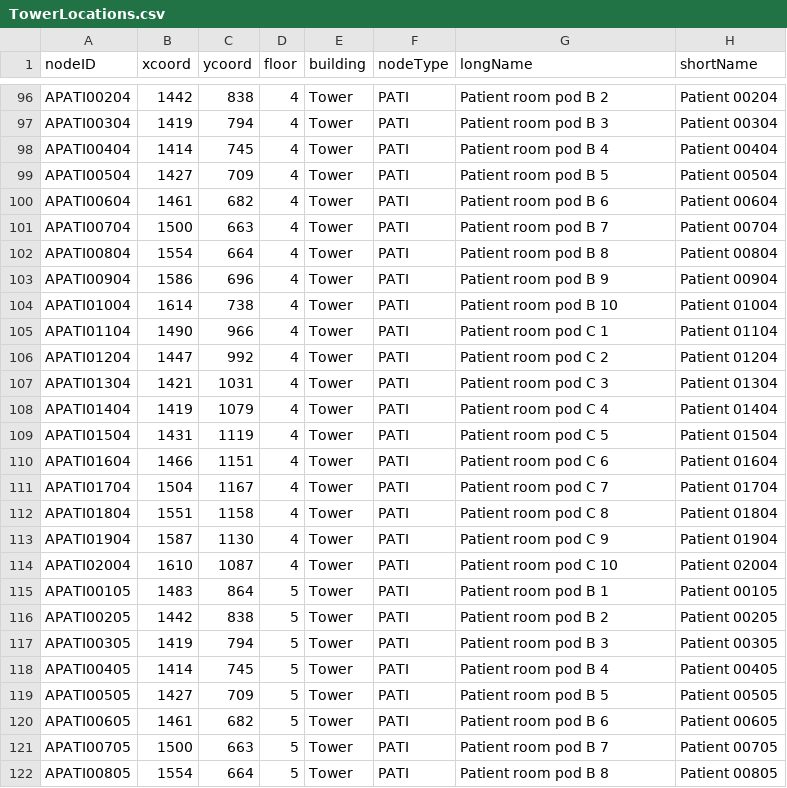
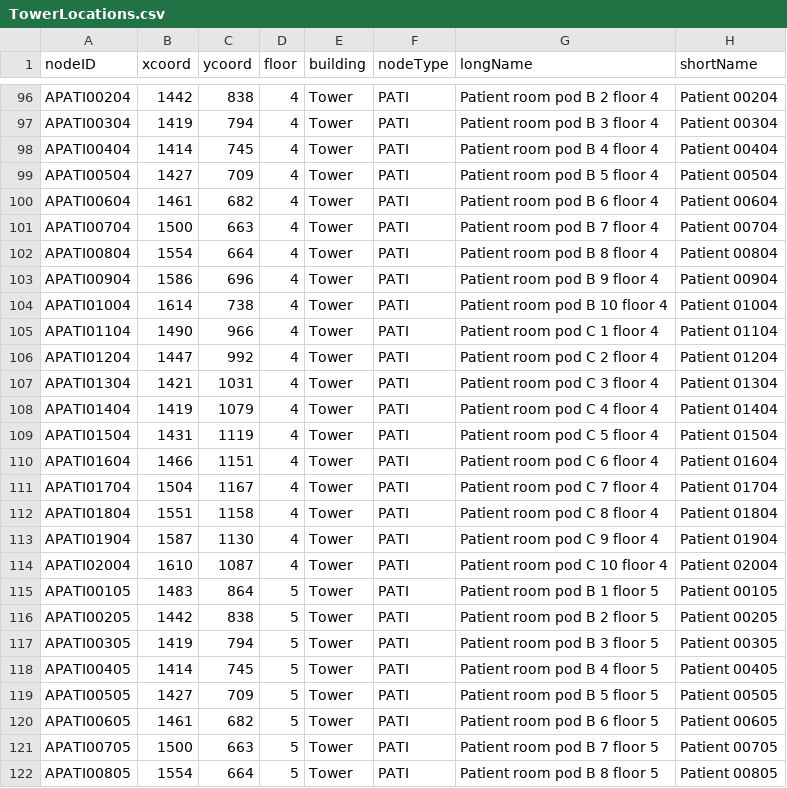
Before and after one commit to CS3733-D22-Team-A/AgileAngels, a CSV file: TowerLocations.csv, drawn as a sheet; only a part is shown, gaps mark what is left out; the diff covers the shown part only; the diff names each change by its address in the sheet, - before the commit and + after, or states it on an @@ line.

Commit message:
all locations in the CSV have unique long names

```diff
--- a/TowerLocations.csv
+++ b/TowerLocations.csv
-G96 (longName): Patient room pod B 2
+G96 (longName): Patient room pod B 2 floor 4
-G97 (longName): Patient room pod B 3
+G97 (longName): Patient room pod B 3 floor 4
-G98 (longName): Patient room pod B 4
+G98 (longName): Patient room pod B 4 floor 4
-G99 (longName): Patient room pod B 5
+G99 (longName): Patient room pod B 5 floor 4
-G100 (longName): Patient room pod B 6
+G100 (longName): Patient room pod B 6 floor 4
-G101 (longName): Patient room pod B 7
+G101 (longName): Patient room pod B 7 floor 4
-G102 (longName): Patient room pod B 8
+G102 (longName): Patient room pod B 8 floor 4
-G103 (longName): Patient room pod B 9
+G103 (longName): Patient room pod B 9 floor 4
-G104 (longName): Patient room pod B 10
+G104 (longName): Patient room pod B 10 floor 4
-G105 (longName): Patient room pod C 1
+G105 (longName): Patient room pod C 1 floor 4
-G106 (longName): Patient room pod C 2
+G106 (longName): Patient room pod C 2 floor 4
-G107 (longName): Patient room pod C 3
+G107 (longName): Patient room pod C 3 floor 4
-G108 (longName): Patient room pod C 4
+G108 (longName): Patient room pod C 4 floor 4
-G109 (longName): Patient room pod C 5
+G109 (longName): Patient room pod C 5 floor 4
-G110 (longName): Patient room pod C 6
+G110 (longName): Patient room pod C 6 floor 4
-G111 (longName): Patient room pod C 7
+G111 (longName): Patient room pod C 7 floor 4
-G112 (longName): Patient room pod C 8
+G112 (longName): Patient room pod C 8 floor 4
-G113 (longName): Patient room pod C 9
+G113 (longName): Patient room pod C 9 floor 4
-G114 (longName): Patient room pod C 10
+G114 (longName): Patient room pod C 10 floor 4
-G115 (longName): Patient room pod B 1
+G115 (longName): Patient room pod B 1 floor 5
-G116 (longName): Patient room pod B 2
+G116 (longName): Patient room pod B 2 floor 5
-G117 (longName): Patient room pod B 3
+G117 (longName): Patient room pod B 3 floor 5
-G118 (longName): Patient room pod B 4
+G118 (longName): Patient room pod B 4 floor 5
-G119 (longName): Patient room pod B 5
+G119 (longName): Patient room pod B 5 floor 5
-G120 (longName): Patient room pod B 6
+G120 (longName): Patient room pod B 6 floor 5
-G121 (longName): Patient room pod B 7
+G121 (longName): Patient room pod B 7 floor 5
-G122 (longName): Patient room pod B 8
+G122 (longName): Patient room pod B 8 floor 5
```
Also changed, not shown: 51 edited cells elsewhere in this file.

· · · · · · ·

> [WORK TASK]: Look through the listing and return each line containing the word "TowerLocations".

> [RESULT]:
Before and after one commit to CS3733-D22-Team-A/AgileAngels, a CSV file: TowerLocations.csv, drawn as a sheet; only a part is shown, gaps mark what is left out; the diff covers the shown part only; the diff names each change by its address in the sheet, - before the commit and + after, or states it on an @@ line.
--- a/TowerLocations.csv
+++ b/TowerLocations.csv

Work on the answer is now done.